YOUR TASK: Return the data below unaltered, but strip out the pictures.

RECORDS FOR THE TASK:

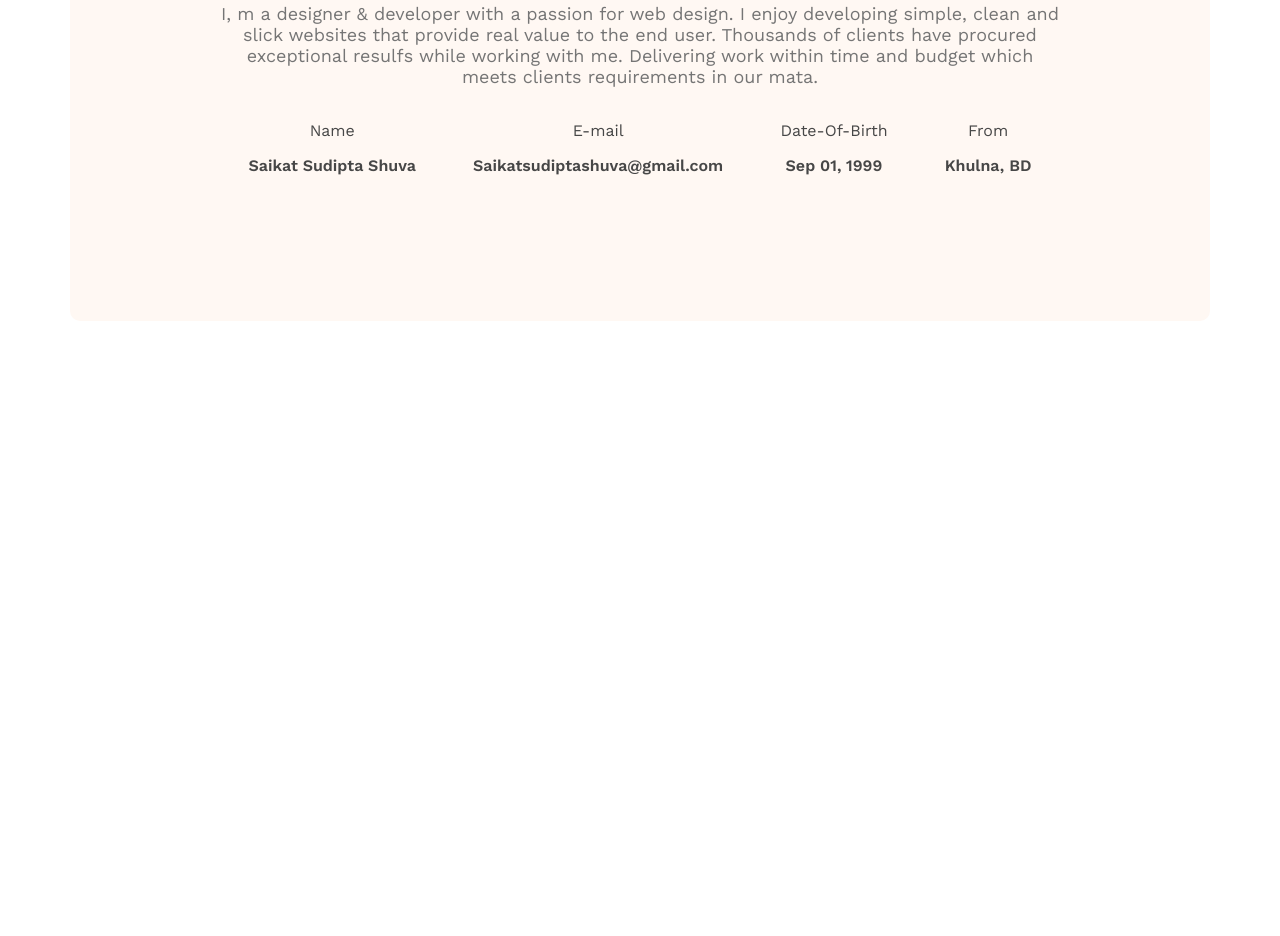
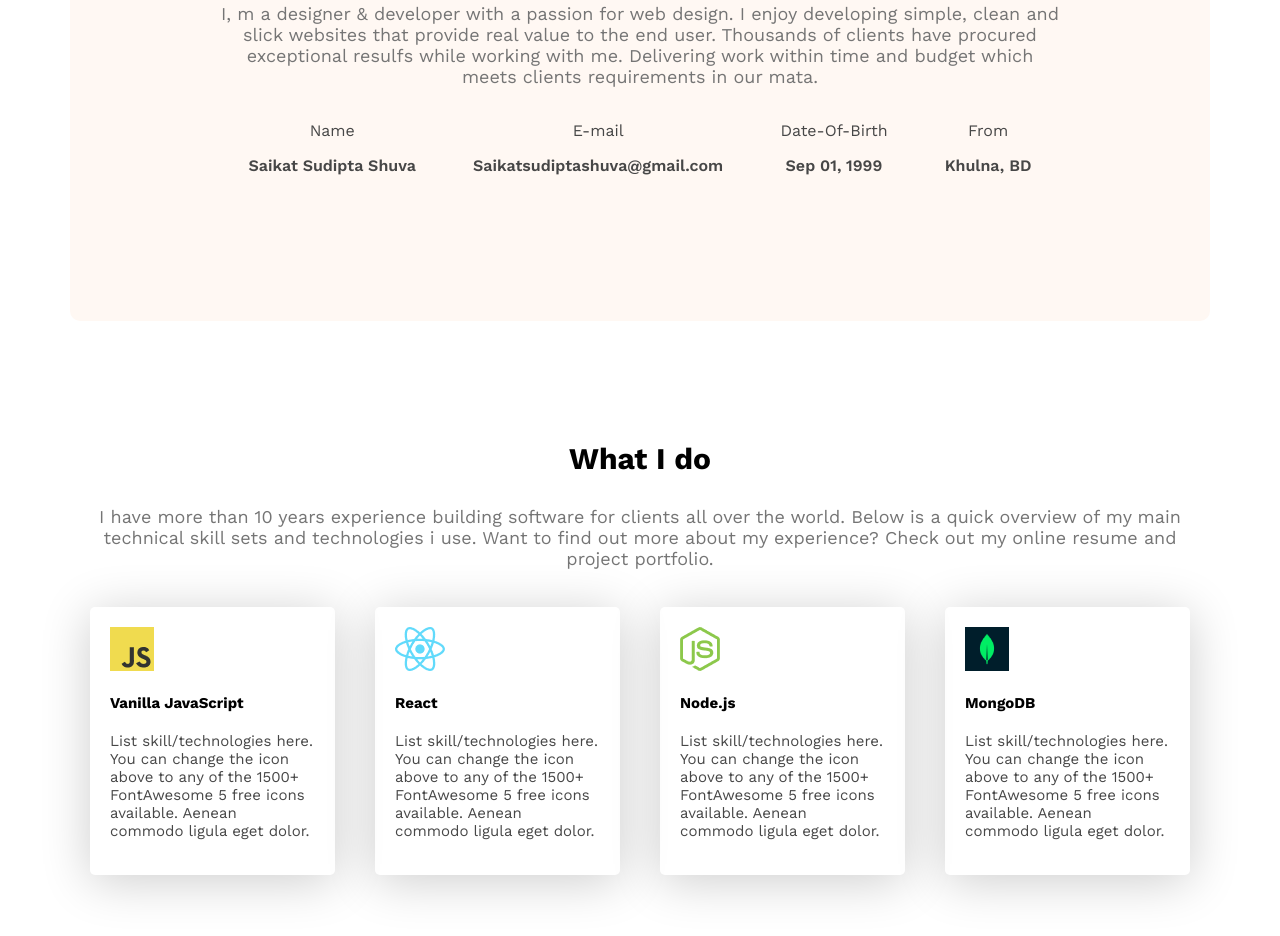
Before and after one commit to saikat-sudipta-shuva/Web-Dev_portfolio, a plain HTML site: page index.html in a window 1280 px wide. Shown: the part 940-1876 px from the top of the page. Before the commit the page ends 1269 px from the top, so only its background shows below. Drawn offline with nearby package versions, Linux system fonts and the light colour scheme.

Commit message:
What I Do section

```diff
--- a/index.html
+++ b/index.html
@@ -56,6 +56,33 @@
             </about-items>
         </div>
     </section>
+    <section class="skills ">
+        <h3 class="section-title text-center">What I do</h3>
+        <p class="section-description text-center">I have more than 10 years experience building software for clients all over the world. Below is a quick overview of my main technical skill sets and technologies i use. Want to find out more about my experience? Check out my online resume and project portfolio.</p>
+        <skill class="skills-container">
+            <!--.skill*4>img+h4.skill-title+p.skill-description-->
+            <div class="skill ">
+                <img src="images/icons/js.png" alt="">
+                <h4 class="skill-title">Vanilla JavaScript</h4>
+                <p class="skill-description dark-2">List skill/technologies here. You can change the icon above to any of the 1500+ FontAwesome 5 free icons available. Aenean commodo ligula eget dolor.</p>
+            </div>
+            <div class="skill">
+                <img src="images/icons/react.png" alt="">
+                <h4 class="skill-title">React</h4>
+                <p class="skill-description dark-2">List skill/technologies here. You can change the icon above to any of the 1500+ FontAwesome 5 free icons available. Aenean commodo ligula eget dolor.</p>
+            </div>
+            <div class="skill">
+                <img src="images/icons/nodejs.png" alt="">
+                <h4 class="skill-title">Node.js</h4>
+                <p class="skill-description dark-2">List skill/technologies here. You can change the icon above to any of the 1500+ FontAwesome 5 free icons available. Aenean commodo ligula eget dolor.</p>
+            </div>
+            <div class="skill">
+                <img src="images/icons/mongo.png" alt="">
+                <h4 class="skill-title">MongoDB</h4>
+                <p class="skill-description dark-2">List skill/technologies here. You can change the icon above to any of the 1500+ FontAwesome 5 free icons available. Aenean commodo ligula eget dolor.</p>
+            </div>
+        </skill>
+    </section>
     </main>
     <footer>
 
--- a/style.css
+++ b/style.css
@@ -43,6 +43,9 @@
     color: #757575;
 }
 
+.text-center{
+    text-align: center;
+}
 .secondary-bg{
     background-color: #FFF8F3;
 }
@@ -119,8 +122,11 @@ main{
     border-radius: 10px;
     padding: 130px 150px;
     text-align: center;
+}
+
+main section{
     margin-top: 120px;
-
+    margin-bottom: 120px;
 }
 .about-items{
     display: flex;
@@ -129,3 +135,19 @@ main{
 .item-description{
     font-weight: 600;
 }
+
+/*what i do section*/
+
+.skills-container{
+    display: flex;
+    justify-content: center;
+    font-size: 15px;
+
+}
+
+.skill{
+    padding: 20px;
+    margin: 20px;
+    box-shadow: 0px 6px 50px 0px rgba(0, 0, 0, 0.2);
+    border-radius: 5px;
+}
```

TASK OUTPUT:
Before and after one commit to saikat-sudipta-shuva/Web-Dev_portfolio, a plain HTML site: page index.html in a window 1280 px wide. Shown: the part 940-1876 px from the top of the page. Before the commit the page ends 1269 px from the top, so only its background shows below. Drawn offline with nearby package versions, Linux system fonts and the light colour scheme.

Commit message:
What I Do section

```diff
--- a/index.html
+++ b/index.html
@@ -56,6 +56,33 @@
             </about-items>
         </div>
     </section>
+    <section class="skills ">
+        <h3 class="section-title text-center">What I do</h3>
+        <p class="section-description text-center">I have more than 10 years experience building software for clients all over the world. Below is a quick overview of my main technical skill sets and technologies i use. Want to find out more about my experience? Check out my online resume and project portfolio.</p>
+        <skill class="skills-container">
+            <!--.skill*4>img+h4.skill-title+p.skill-description-->
+            <div class="skill ">
+                <img src="images/icons/js.png" alt="">
+                <h4 class="skill-title">Vanilla JavaScript</h4>
+                <p class="skill-description dark-2">List skill/technologies here. You can change the icon above to any of the 1500+ FontAwesome 5 free icons available. Aenean commodo ligula eget dolor.</p>
+            </div>
+            <div class="skill">
+                <img src="images/icons/react.png" alt="">
+                <h4 class="skill-title">React</h4>
+                <p class="skill-description dark-2">List skill/technologies here. You can change the icon above to any of the 1500+ FontAwesome 5 free icons available. Aenean commodo ligula eget dolor.</p>
+            </div>
+            <div class="skill">
+                <img src="images/icons/nodejs.png" alt="">
+                <h4 class="skill-title">Node.js</h4>
+                <p class="skill-description dark-2">List skill/technologies here. You can change the icon above to any of the 1500+ FontAwesome 5 free icons available. Aenean commodo ligula eget dolor.</p>
+            </div>
+            <div class="skill">
+                <img src="images/icons/mongo.png" alt="">
+                <h4 class="skill-title">MongoDB</h4>
+                <p class="skill-description dark-2">List skill/technologies here. You can change the icon above to any of the 1500+ FontAwesome 5 free icons available. Aenean commodo ligula eget dolor.</p>
+            </div>
+        </skill>
+    </section>
     </main>
     <footer>
 
--- a/style.css
+++ b/style.css
@@ -43,6 +43,9 @@
     color: #757575;
 }
 
+.text-center{
+    text-align: center;
+}
 .secondary-bg{
     background-color: #FFF8F3;
 }
@@ -119,8 +122,11 @@ main{
     border-radius: 10px;
     padding: 130px 150px;
     text-align: center;
+}
+
+main section{
     margin-top: 120px;
-
+    margin-bottom: 120px;
 }
 .about-items{
     display: flex;
@@ -129,3 +135,19 @@ main{
 .item-description{
     font-weight: 600;
 }
+
+/*what i do section*/
+
+.skills-container{
+    display: flex;
+    justify-content: center;
+    font-size: 15px;
+
+}
+
+.skill{
+    padding: 20px;
+    margin: 20px;
+    box-shadow: 0px 6px 50px 0px rgba(0, 0, 0, 0.2);
+    border-radius: 5px;
+}
```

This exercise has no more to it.